Mushroom Rock Trail is closed to horses due to hazardous conditions caused by recent flooding. Hikers use caution. Trail is washed out in place and may be difficult to follow.
Laws & Policies
A new federal law passed by Congress takes affect on February 22, 2010 and allows anyone who can legally possess firearms under applicable Arizona state laws, to legally possess firearms in this park. Although Arizona State law allows people to possess firearms, all other federal regulations restricting the use of the firearm still apply and include, but are not limited to:
· Firearms may not be discharged in this national park service unit and should not be used as a wildlife protection strategy.
· Firearms may not be possessed in certain facilities in this park (such as visitor centers, government offices, etc.) Those facilities where you may not possess a firearm are posted with signs at all public entrances.
· There is no hunting allowed in this park.
It is the responsibility of visitors to understand and comply with all applicable firearms laws before entering this park.
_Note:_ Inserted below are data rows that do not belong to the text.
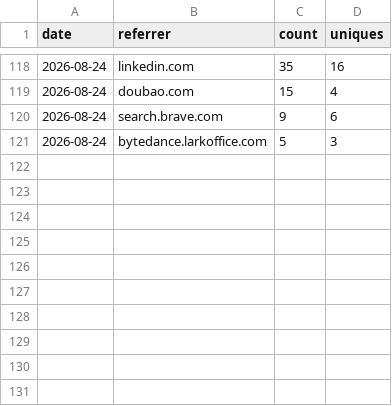
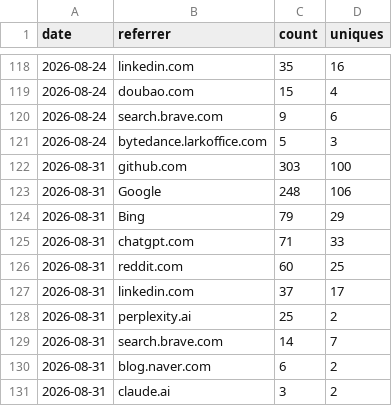
Before and after one commit to Aperivue/medsci-skills, a CSV file: metrics/referrers_log.csv, drawn as a sheet; only a part is shown, gaps mark what is left out; the diff names each change by its address in the sheet, - before the commit and + after, or states it on an @@ line.

```diff
--- a/metrics/referrers_log.csv
+++ b/metrics/referrers_log.csv
+row 122: 2026-08-31 | github.com | 303 | 100
+row 123: 2026-08-31 | Google | 248 | 106
+row 124: 2026-08-31 | Bing | 79 | 29
+row 125: 2026-08-31 | chatgpt.com | 71 | 33
+row 126: 2026-08-31 | reddit.com | 60 | 25
+row 127: 2026-08-31 | linkedin.com | 37 | 17
+row 128: 2026-08-31 | perplexity.ai | 25 | 2
+row 129: 2026-08-31 | search.brave.com | 14 | 7
+row 130: 2026-08-31 | blog.naver.com | 6 | 2
+row 131: 2026-08-31 | claude.ai | 3 | 2
```
Also changed, not shown: metrics/paths_log.csv, metrics/traffic_log.csv.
Additional information concerning Arizona State regulations can be accessed on the following web pages:
Home page: http://az.gov/
Concealed Weapons: http://www.azdps.gov/Services/Concealed_Weapons/
State Reciprocity: http://www.azdps.gov/Services/Concealed_Weapons/Reciprocity/
Did You Know?
The Chiricahua Mountains are a crossroads for plants and animals from four ecosystems; the Rocky Mountains to the north, Mexico’s Sierra Madre Mountains to the south, the Sonoran and Chihuahuan Deserts.